Here they are for the hardcore EVO fans, photos of a finished EVO X prototype at the NÃƒÆ’Ã†â€™Ãƒâ€šÃ‚Â¼rburgring giving us a first look at the car in the ÃƒÆ’Ã‚Â¢ÃƒÂ¢Ã¢â‚¬Å¡Ã‚Â¬Ãƒâ€¦Ã¢â‚¬Å“real worldÃƒÆ’Ã‚Â¢ÃƒÂ¢Ã¢â‚¬Å¡Ã‚Â¬Ãƒâ€šÃ‚Â without camouflage.
We have been drooling over the Mitsubishi EVO X in its various concept incarnations over the past few years. With the EVO X final production version photos officially released this past April, prototype testing of the EVO X is not exactly spicy spy news anymore. However, not all spy news has to be breaking.
Surely, the press photos show us how the car looks like with a blank white background (as seen in the photos in the link above) or highly airbrushed scenery, but they don't always give a contextual sense of the car. So here they are for the hardcore EVO fans, photos of a finished EVO X prototype at the NÃƒÆ’Ã†â€™Ãƒâ€šÃ‚Â¼rburgring giving us a first look at the car in the "real world" without camouflage.

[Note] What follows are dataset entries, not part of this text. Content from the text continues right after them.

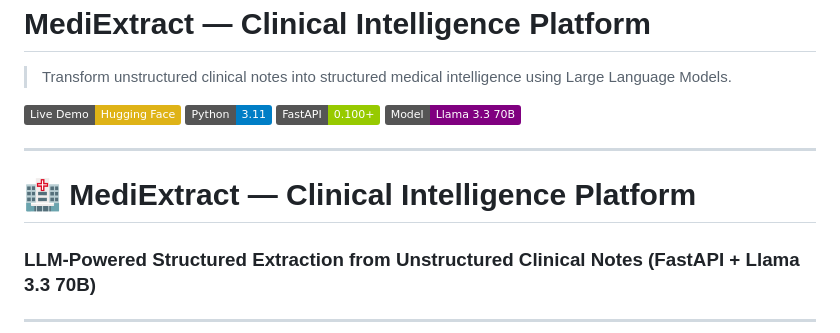
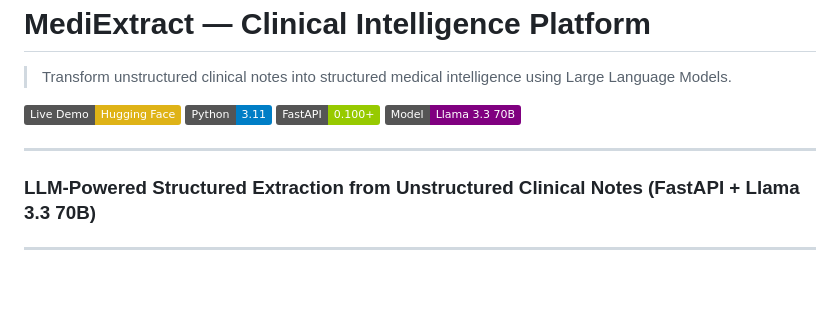
Before and after one commit to mohammedpanchla/mediextract-clinical-nlp, a Markdown page: README.md, the part around the change. Drawn GitHub-style; badges without logos; blank space fills up the shorter version.

```diff
--- a/README.md
+++ b/README.md
@@ -9,7 +9,6 @@
 
 ---
 
-# 🏥 MediExtract — Clinical Intelligence Platform
 ### LLM-Powered Structured Extraction from Unstructured Clinical Notes (FastAPI + Llama 3.3 70B)
 
 ---
```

Expected to be showrooms early 2008 as a 2009 model, the EVO X will be available with a five-speed manual gearbox or optional automated 6-speed manual transmission. Bosses in Europe are expecting a massive 80 percent of all EVO X models to be ordered with the automated paddleshift gearbox, which operates in three modes. Although drivers always have manual control, they can choose from Normal, Sport and the most serious SuperSport settings. The final mode has been designed for use on track, allowing changes to higher gears only when they are absolutely necessary to keep the revs near peak power at all times. Standard EVO X models will be more expensive than the outgoing IX, with entry-level 300bhp variants costing more than 42,000 Euros.